#### DIRECTIONS
Every record should be written out exactly, with the pictures left out.

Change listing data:
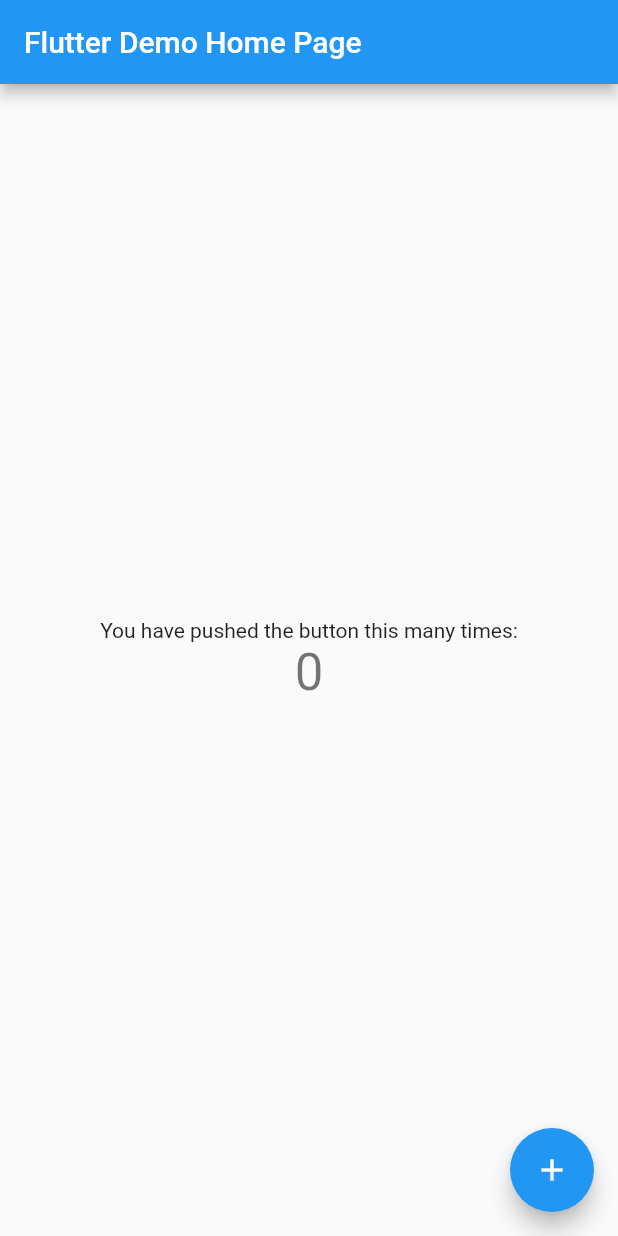
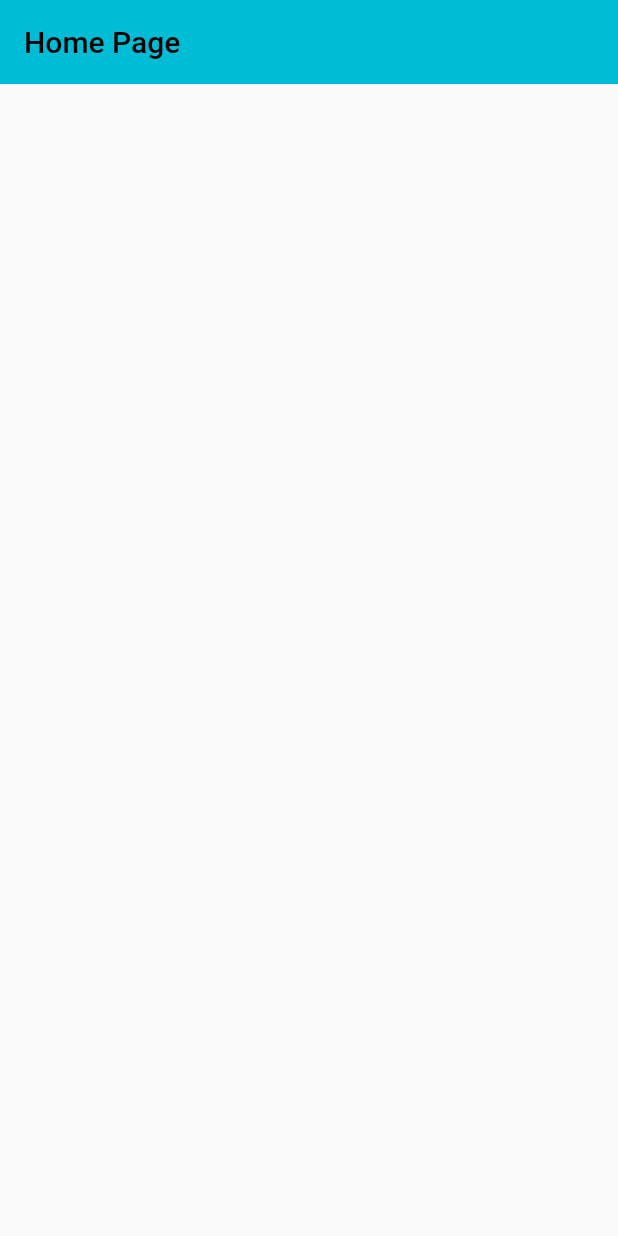
Before and after one commit to vedintech007/inherited-widgets, a Flutter app: the screen it shows after launch, on a phone screen of 412 x 824 dp. Run offline on Flutter 3.47's test engine with Material 2 defaults, Android fonts, the phone set to English and light mode, and no system bars.

Commit message:
initial commit

```diff
--- a/lib/main.dart
+++ b/lib/main.dart
@@ -1,115 +1,30 @@
 import 'package:flutter/material.dart';
 
 void main() {
-  runApp(const MyApp());
+  runApp(
+    MaterialApp(
+      debugShowCheckedModeBanner: false,
+      title: 'Stateful App',
+      theme: ThemeData(
+        primarySwatch: Colors.cyan,
+        appBarTheme: const AppBarTheme(
+          elevation: 0,
+        ),
+      ),
+      home: const HomePage(),
+    ),
+  );
 }
 
-class MyApp extends StatelessWidget {
-  const MyApp({super.key});
+class HomePage extends StatelessWidget {
+  const HomePage({super.key});
 
-  // This widget is the root of your application.
   @override
   Widget build(BuildContext context) {
-    return MaterialApp(
-      title: 'Flutter Demo',
-      theme: ThemeData(
-        // This is the theme of your application.
-        //
-        // Try running your application with "flutter run". You'll see the
-        // application has a blue toolbar. Then, without quitting the app, try
-        // changing the primarySwatch below to Colors.green and then invoke
-        // "hot reload" (press "r" in the console where you ran "flutter run",
-        // or simply save your changes to "hot reload" in a Flutter IDE).
-        // Notice that the counter didn't reset back to zero; the application
-        // is not restarted.
-        primarySwatch: Colors.blue,
+    return Scaffold(
+      appBar: AppBar(
+        title: const Text("Home Page"),
       ),
-      home: const MyHomePage(title: 'Flutter Demo Home Page'),
     );
   }
 }
-
-class MyHomePage extends StatefulWidget {
-  const MyHomePage({super.key, required this.title});
-
-  // This widget is the home page of your application. It is stateful, meaning
-  // that it has a State object (defined below) that contains fields that affect
-  // how it looks.
-
-  // This class is the configuration for the state. It holds the values (in this
-  // case the title) provided by the parent (in this case the App widget) and
-  // used by the build method of the State. Fields in a Widget subclass are
-  // always marked "final".
-
-  final String title;
-
-  @override
-  State<MyHomePage> createState() => _MyHomePageState();
-}
-
-class _MyHomePageState extends State<MyHomePage> {
-  int _counter = 0;
-
-  void _incrementCounter() {
-    setState(() {
-      // This call to setState tells the Flutter framework that something has
-      // changed in this State, which causes it to rerun the build method below
-      // so that the display can reflect the updated values. If we changed
-      // _counter without calling setState(), then the build method would not be
-      // called again, and so nothing would appear to happen.
-      _counter++;
-    });
-  }
-
-  @override
-  Widget build(BuildContext context) {
-    // This method is rerun every time setState is called, for instance as done
-    // by the _incrementCounter method above.
-    //
-    // The Flutter framework has been optimized to make rerunning build methods
-    // fast, so that you can just rebuild anything that needs updating rather
-    // than having to individually change instances of widgets.
-    return Scaffold(
-      appBar: AppBar(
-        // Here we take the value from the MyHomePage object that was created by
-        // the App.build method, and use it to set our appbar title.
-        title: Text(widget.title),
-      ),
-      body: Center(
-        // Center is a layout widget. It takes a single child and positions it
-        // in the middle of the parent.
-        child: Column(
-          // Column is also a layout widget. It takes a list of children and
-          // arranges them vertically. By default, it sizes itself to fit its
-          // children horizontally, and tries to be as tall as its parent.
-          //
-          // Invoke "debug painting" (press "p" in the console, choose the
-          // "Toggle Debug Paint" action from the Flutter Inspector in Android
-          // Studio, or the "Toggle Debug Paint" command in Visual Studio Code)
-          // to see the wireframe for each widget.
-          //
-          // Column has various properties to control how it sizes itself and
-          // how it positions its children. Here we use mainAxisAlignment to
-          // center the children vertically; the main axis here is the vertical
-          // axis because Columns are vertical (the cross axis would be
-          // horizontal).
-          mainAxisAlignment: MainAxisAlignment.center,
-          children: <Widget>[
-            const Text(
-              'You have pushed the button this many times:',
-            ),
-            Text(
-              '$_counter',
-              style: Theme.of(context).textTheme.headline4,
-            ),
-          ],
-        ),
-      ),
-      floatingActionButton: FloatingActionButton(
-        onPressed: _incrementCounter,
-        tooltip: 'Increment',
-        child: const Icon(Icons.add),
-      ), // This trailing comma makes auto-formatting nicer for build methods.
-    );
-  }
-}
```
Also changed, not shown: 1 other file.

#### ANSWER TO THIS EXERCISE
Before and after one commit to vedintech007/inherited-widgets, a Flutter app: the screen it shows after launch, on a phone screen of 412 x 824 dp. Run offline on Flutter 3.47's test engine with Material 2 defaults, Android fonts, the phone set to English and light mode, and no system bars.

Commit message:
initial commit

```diff
--- a/lib/main.dart
+++ b/lib/main.dart
@@ -1,115 +1,30 @@
 import 'package:flutter/material.dart';
 
 void main() {
-  runApp(const MyApp());
+  runApp(
+    MaterialApp(
+      debugShowCheckedModeBanner: false,
+      title: 'Stateful App',
+      theme: ThemeData(
+        primarySwatch: Colors.cyan,
+        appBarTheme: const AppBarTheme(
+          elevation: 0,
+        ),
+      ),
+      home: const HomePage(),
+    ),
+  );
 }
 
-class MyApp extends StatelessWidget {
-  const MyApp({super.key});
+class HomePage extends StatelessWidget {
+  const HomePage({super.key});
 
-  // This widget is the root of your application.
   @override
   Widget build(BuildContext context) {
-    return MaterialApp(
-      title: 'Flutter Demo',
-      theme: ThemeData(
-        // This is the theme of your application.
-        //
-        // Try running your application with "flutter run". You'll see the
-        // application has a blue toolbar. Then, without quitting the app, try
-        // changing the primarySwatch below to Colors.green and then invoke
-        // "hot reload" (press "r" in the console where you ran "flutter run",
-        // or simply save your changes to "hot reload" in a Flutter IDE).
-        // Notice that the counter didn't reset back to zero; the application
-        // is not restarted.
-        primarySwatch: Colors.blue,
+    return Scaffold(
+      appBar: AppBar(
+        title: const Text("Home Page"),
       ),
-      home: const MyHomePage(title: 'Flutter Demo Home Page'),
     );
   }
 }
-
-class MyHomePage extends StatefulWidget {
-  const MyHomePage({super.key, required this.title});
-
-  // This widget is the home page of your application. It is stateful, meaning
-  // that it has a State object (defined below) that contains fields that affect
-  // how it looks.
-
-  // This class is the configuration for the state. It holds the values (in this
-  // case the title) provided by the parent (in this case the App widget) and
-  // used by the build method of the State. Fields in a Widget subclass are
-  // always marked "final".
-
-  final String title;
-
-  @override
-  State<MyHomePage> createState() => _MyHomePageState();
-}
-
-class _MyHomePageState extends State<MyHomePage> {
-  int _counter = 0;
-
-  void _incrementCounter() {
-    setState(() {
-      // This call to setState tells the Flutter framework that something has
-      // changed in this State, which causes it to rerun the build method below
-      // so that the display can reflect the updated values. If we changed
-      // _counter without calling setState(), then the build method would not be
-      // called again, and so nothing would appear to happen.
-      _counter++;
-    });
-  }
-
-  @override
-  Widget build(BuildContext context) {
-    // This method is rerun every time setState is called, for instance as done
-    // by the _incrementCounter method above.
-    //
-    // The Flutter framework has been optimized to make rerunning build methods
-    // fast, so that you can just rebuild anything that needs updating rather
-    // than having to individually change instances of widgets.
-    return Scaffold(
-      appBar: AppBar(
-        // Here we take the value from the MyHomePage object that was created by
-        // the App.build method, and use it to set our appbar title.
-        title: Text(widget.title),
-      ),
-      body: Center(
-        // Center is a layout widget. It takes a single child and positions it
-        // in the middle of the parent.
-        child: Column(
-          // Column is also a layout widget. It takes a list of children and
-          // arranges them vertically. By default, it sizes itself to fit its
-          // children horizontally, and tries to be as tall as its parent.
-          //
-          // Invoke "debug painting" (press "p" in the console, choose the
-          // "Toggle Debug Paint" action from the Flutter Inspector in Android
-          // Studio, or the "Toggle Debug Paint" command in Visual Studio Code)
-          // to see the wireframe for each widget.
-          //
-          // Column has various properties to control how it sizes itself and
-          // how it positions its children. Here we use mainAxisAlignment to
-          // center the children vertically; the main axis here is the vertical
-          // axis because Columns are vertical (the cross axis would be
-          // horizontal).
-          mainAxisAlignment: MainAxisAlignment.center,
-          children: <Widget>[
-            const Text(
-              'You have pushed the button this many times:',
-            ),
-            Text(
-              '$_counter',
-              style: Theme.of(context).textTheme.headline4,
-            ),
-          ],
-        ),
-      ),
-      floatingActionButton: FloatingActionButton(
-        onPressed: _incrementCounter,
-        tooltip: 'Increment',
-        child: const Icon(Icons.add),
-      ), // This trailing comma makes auto-formatting nicer for build methods.
-    );
-  }
-}
```
Also changed, not shown: 1 other file.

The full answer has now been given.